Pope Francis continues to surprise. He recently slammed wage inequality between men and women as "a pure scandal," called climate change man's "slap in the face of nature" and beckoned the homeless to tour the Sistine Chapel.
Then there was his self-effacing quip about his compatriots' famous egos, saying that many Argentines were surprised he took the name Francis and not "Jesus II."
But the pontiff's fellow Argentinians may find his latest strike to be his brassiest yet: He has asked the Vatican to open its archives on the Argentine Dirty War, papal adviser Guillermo Karcher told Radio America this week.
This is a big deal for at least a couple of reasons. First, as many as 30,000 people -- no one knows for sure -- died or disappeared during one of Latin America's most infamous dictatorships, which lasted from 1976 to 1983.
Catholics and communists, insurgents and innocents, old men and pregnant women -- the junta's victims were as varied as the methods it employed to dispatch them. And yet, despite a truth and reconciliation process in Argentina, which has sent many torturers to jail, the grisly detail of the guerra sucia remains largely walled by secrecy, and the Church has been complicit in the silence.
The second reason is Francis himself. When the generals ruled, he was Jorge Mario Bergoglio, a ranking Jesuit priest trying to navigate the dictatorship's hyper-charged politics. As a ranking member of the Jesuit order Society of Jesus, he presided over a divided clergy, and some militant Catholics accused him of doing the junta's bidding.
Some Argentines faulted Bergoglio for looking the other way over the scandal of "chicos apropiados," the children of political prisoners abducted by torturers and then put up for adoption.
Those charges were never substantiated, and the Vatican has flatly denied them, but suspicions resurfaced with the white smoke issuing from Saint Peter's Basilica on March 13, 2013, when Bergoglio became Francis, and persist to this day.
Leading the j'accuse has been investigative journalist Horacio Verbitsky, who reported that padre Bergoglio neglected to intervene when two young Jesuit priests (whispered to be in league with Marxist guerrillas) were abducted and tortured for several weeks in a military dungeon.
Many prominent Argentines came to Bergoglio's defense, including Nobel Peace Prize laureate Adolfo Perez Esquivel. Shortly before he became pope, the then-archbishop of Buenos Aires issued a public apology on behalf of the nation's bishops for "not doing enough" to protect priests targeted by the junta.
And this was no 11th-hour gesture of contrition. Bergoglio had long owned up to the church's failings during Argentina's "years of lead."
"What did the church do back then? It acted as an organization with saints and sinners," he told his good friend, Argentine rabbi Abraham Skorka, in one of a series of dialogues later published as "On Heaven and Earth."

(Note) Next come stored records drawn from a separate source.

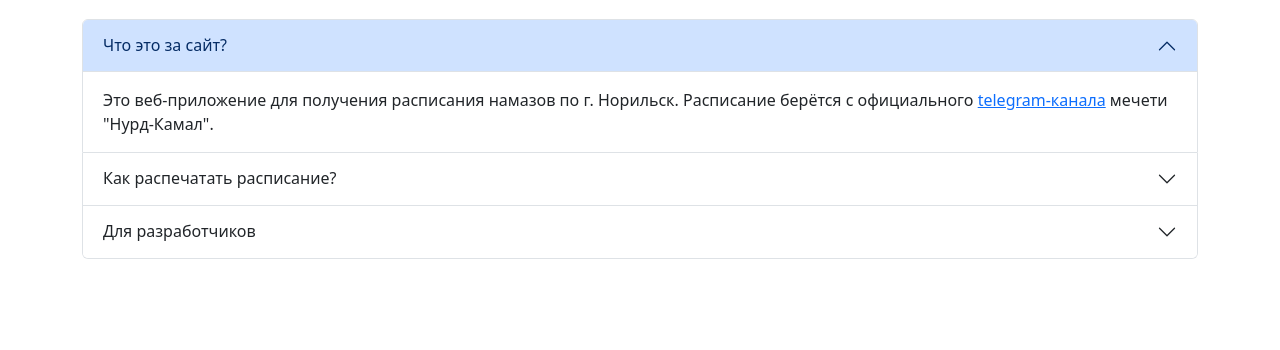
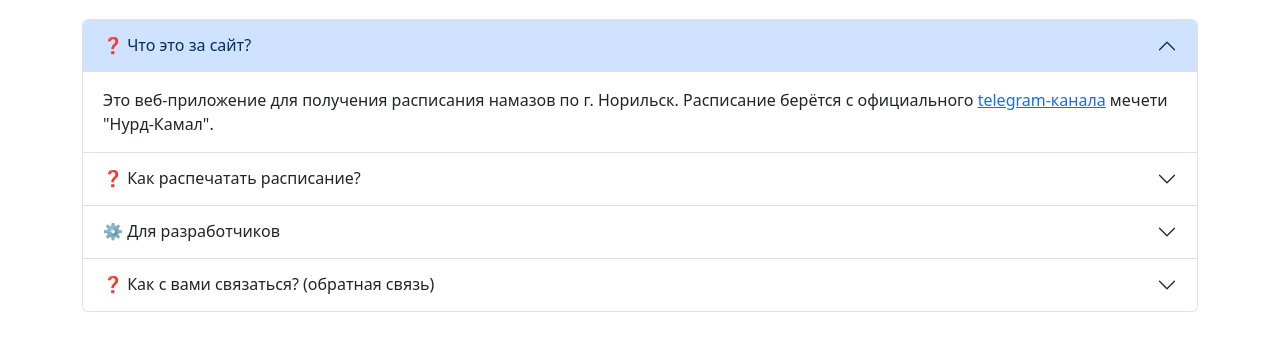
Before and after one commit to woundmee/namaztime, a plain HTML site: page frontend/index.html in a window 1280 px wide. Both pictures are taken after a click on the link "FAQ". Shown: the part 174-524 px from the top of the page. Drawn offline with nearby package versions, Linux system fonts and the light colour scheme; no server answers.

Commit message:
обновлен frontend (html): добавлено в faq accord с обратной связью.

```diff
--- a/frontend/index.html
+++ b/frontend/index.html
@@ -89,7 +89,7 @@
     <div class="accordion-item">
       <h2 class="accordion-header">
         <button class="accordion-button" type="button" data-bs-toggle="collapse" data-bs-target="#collapseOne">
-          Что это за сайт?
+          ❓ Что это за сайт?
         </button>
       </h2>
       <div id="collapseOne" class="accordion-collapse collapse show" data-bs-parent="#faqAccordion">
@@ -102,7 +102,7 @@
     <div class="accordion-item">
       <h2 class="accordion-header">
         <button class="accordion-button collapsed" type="button" data-bs-toggle="collapse" data-bs-target="#collapseTwo">
-          Как распечатать расписание?
+          ❓ Как распечатать расписание?
         </button>
       </h2>
       <div id="collapseTwo" class="accordion-collapse collapse" data-bs-parent="#faqAccordion">
@@ -118,7 +118,7 @@
     <div class="accordion-item">
       <h2 class="accordion-header">
         <button class="accordion-button collapsed" type="button" data-bs-toggle="collapse" data-bs-target="#collapseThree">
-          Для разработчиков
+          ⚙️ Для разработчиков
         </button>
       </h2>
       <div id="collapseThree" class="accordion-collapse collapse" data-bs-parent="#faqAccordion">
@@ -132,6 +132,20 @@
         </div>
       </div>
     </div>
+
+    <div class="accordion-item">
+      <h2 class="accordion-header">
+        <button class="accordion-button collapsed" type="button" data-bs-toggle="collapse" data-bs-target="#collapseFour">
+          ❓ Как с вами связаться? (обратная связь)
+        </button>
+      </h2>
+      <div id="collapseFour" class="accordion-collapse collapse" data-bs-parent="#faqAccordion">
+        <div class="accordion-body">
+          Если у вас есть вопросы - направляйте их через <a href="https://t.me/namaznsk">telegram-канал</a>. Сообщения каналы открыты.
+        </div>
+      </div>
+    </div>
+
   </div>
 </div>
 
```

"There were Christians on both sides. Christians who died in guerrilla warfare and Christians who tried to save people, and Christians who became repressors, on the belief they were saving the country."
What the church has yet to do is go public with what it knew about those dark days. “A large segment of the Church, not exactly Bergoglio, was complicit in the dictatorship,” Graciela Lois, a member of a group of the dictatorship's victims' relatives pressing the church to open its archives, told El Pais this week. "And we hope that opening up the archives will help us know the truth."
Now the world's most surprising religious leader has the chance to shed light on one of Latin America's darkest moments and put the lingering suspicions against him to rest. That's hardly the maneuver of a man trying to cover his tracks.
* Mac Margolis is a Bloomberg View contributor in Rio de Janeiro. He has reported on Latin America for Newsweek and contributed to The Economist, the Washington Post, and Foreign Policy. He wrote "The Last New World: The Conquest of the Amazon Frontier."